Inorganic nitrate as a treatment for acute heart failure: a protocol for a single center, randomized, double-blind, placebo-controlled pilot and feasibility study

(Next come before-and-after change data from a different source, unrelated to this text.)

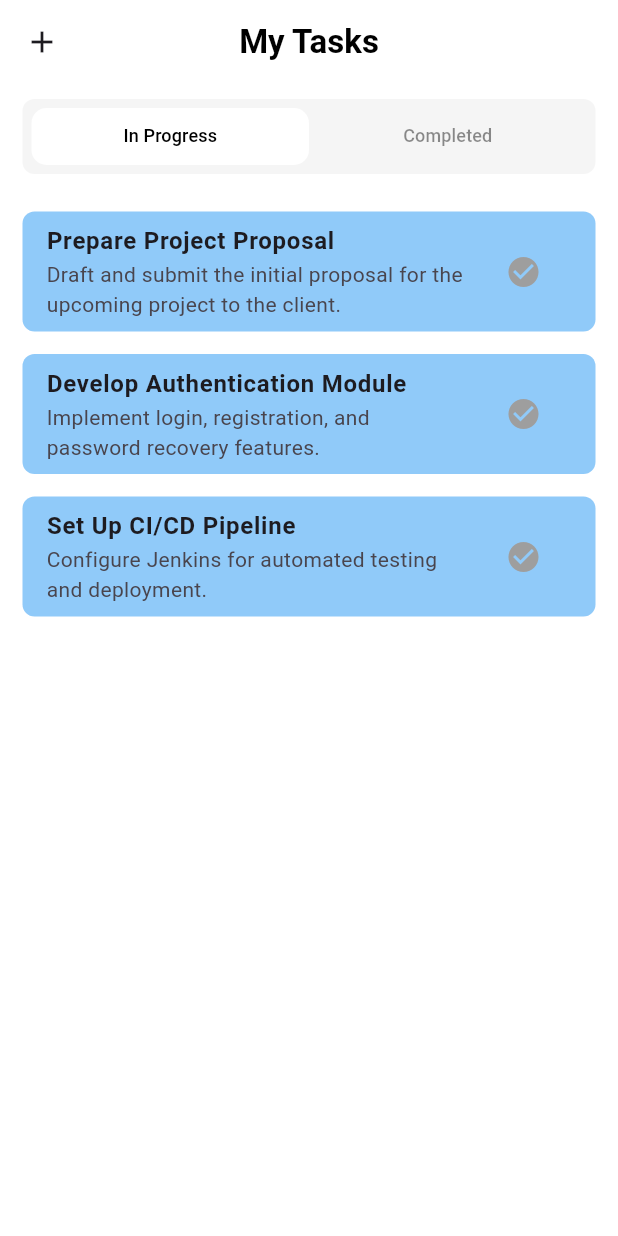
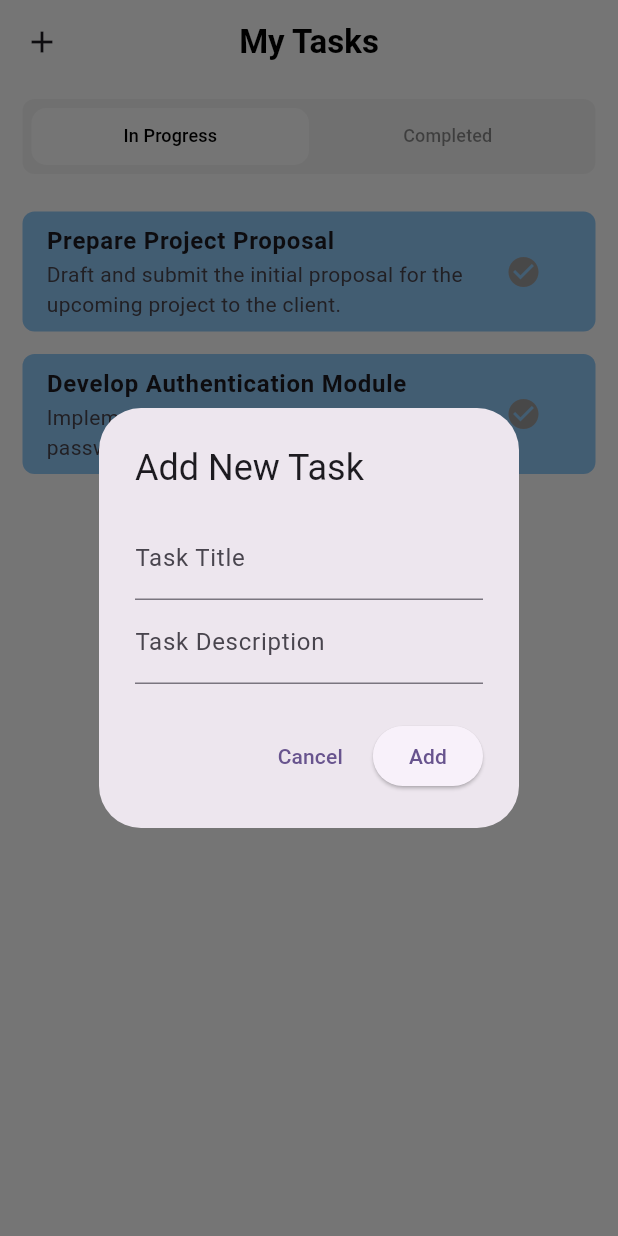
Before and after one commit to abdalhalimalzohbi/CSCI410-Task-Manager, a Flutter app: the screen it shows after launch, after a tap on the "add" icon, on a phone screen of 412 x 824 dp. Run offline on Flutter 3.47's test engine with Material 3 defaults, Android fonts, the phone set to English and light mode, and no system bars.

Commit message:
added add modal

```diff
--- a/lib/screens/HomePage.dart
+++ b/lib/screens/HomePage.dart
@@ -9,6 +9,7 @@ class HomePage extends StatefulWidget {
   @override
   State<HomePage> createState() => _HomePageState();
 }
+
 class _HomePageState extends State<HomePage> {
   final List<Task> tasks = [
     Task(
@@ -29,23 +30,6 @@ class _HomePageState extends State<HomePage> {
           'Implement login, registration, and password recovery features.',
       status: 'Ongoing',
     ),
-    Task(
-      title: 'Conduct Code Review',
-      description:
-          'Review the codebase for the new features implemented in Sprint 2.',
-      status: 'Completed',
-    ),
-    Task(
-      title: 'Set Up CI/CD Pipeline',
-      description: 'Configure Jenkins for automated testing and deployment.',
-      status: 'Ongoing',
-    ),
-    Task(
-      title: 'Prepare Sprint Retrospective',
-      description:
-          'Document the successes, challenges, and lessons learned during Sprint 2.',
-      status: 'Completed',
-    ),
   ];
 
   void updateTaskStatus(Task task, String newStatus) {
@@ -59,6 +43,59 @@ class _HomePageState extends State<HomePage> {
         );
       }
     });
+  }
+
+  void _showAddTaskDialog() {
+    final TextEditingController titleController = TextEditingController();
+    final TextEditingController descriptionController = TextEditingController();
+
+    showDialog(
+      context: context,
+      builder: (BuildContext context) {
+        return AlertDialog(
+          title: const Text('Add New Task'),
+          content: Column(
+            mainAxisSize: MainAxisSize.min,
+            children: [
+              TextField(
+                controller: titleController,
+                decoration: const InputDecoration(labelText: 'Task Title'),
+              ),
+              TextField(
+                controller: descriptionController,
+                decoration: const InputDecoration(labelText: 'Task Description'),
+              ),
+            ],
+          ),
+          actions: [
+            TextButton(
+              onPressed: () {
+                Navigator.of(context).pop();
+              },
+              child: const Text('Cancel'),
+            ),
+            ElevatedButton(
+              onPressed: () {
+                final String title = titleController.text.trim();
+                final String description = descriptionController.text.trim();
+
+                if (title.isNotEmpty && description.isNotEmpty) {
+                  setState(() {
+                    tasks.add(Task(
+                      title: title,
+                      description: description,
+                      status: 'Ongoing',
+                    ));
+                  });
+                  Navigator.of(context).pop();
+                }
+              },
+              child: const Text('Add'),
+            ),
+          ],
+        );
+      },
+    );
   }
 
   @override
@@ -75,7 +112,10 @@ class _HomePageState extends State<HomePage> {
             'My Tasks',
             style: TextStyle(fontWeight: FontWeight.bold, color: Colors.black),
           ),
-          leading: IconButton(onPressed: (){}, icon: Icon(Icons.add)),
+          leading: IconButton(
+            onPressed: _showAddTaskDialog,
+            icon: const Icon(Icons.add),
+          ),
           bottom: PreferredSize(
             preferredSize: const Size.fromHeight(70),
             child: ClipRRect(
```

Heart failure is increasing in prevalence around the world, with hospitalization and re-hospitalization as a result of acute decompensated heart failure (ADHF) presenting a huge social and economic burden. The mechanism for this decompensation is not clear. Whilst in some cases it is due to volume expansion, over half of patients with an acute admission for ADHF did not experience an increase in total body weight. This calls into question the current treatment strategy of targeting salt and water retention in ADHF. An alternative hypothesis proposed by Fallick et al. is that an endogenous fluid shift from the splanchnic bed is implicated in ADHF, rather than an exogenous fluid gain. The hypothesis states further that this shift is triggered by an increase in sympathetic tone causing vasoconstriction in the splanchnic bed, a mechanism that can translocate blood rapidly into the effective circulating volume, generating the raised venous pressure and congestion seen in ADHF. This hypothesis encourages a new clinical paradigm which focuses on the underlying mechanisms of congestion, and highlights the importance of fluid redistribution and neurohormonal activation in its pathophysiology. In this article, we consider the concept that ADHF is attributable to episodic sympathetic hyperactivity, resulting in fluid shifts from the splanchnic bed. Chemosensitivity is a pathologic autonomic mechanism associated with mortality in patients with systolic heart failure. Tonic and episodic activity of the peripheral chemoreceptors may underlie the syndrome of acute decompensation without total body salt and water expansion. We suggest in this manuscript that chemosensitivity in response to intermittent hypoxia, such as experienced in sleep disordered breathing, may explain the intermittent sympathetic hyperactivity underlying renal sodium retention and acute volume redistribution from venous storage sites. This hypothesis provides an alternative structure to guide novel diagnostic and treatment strategies for ADHF.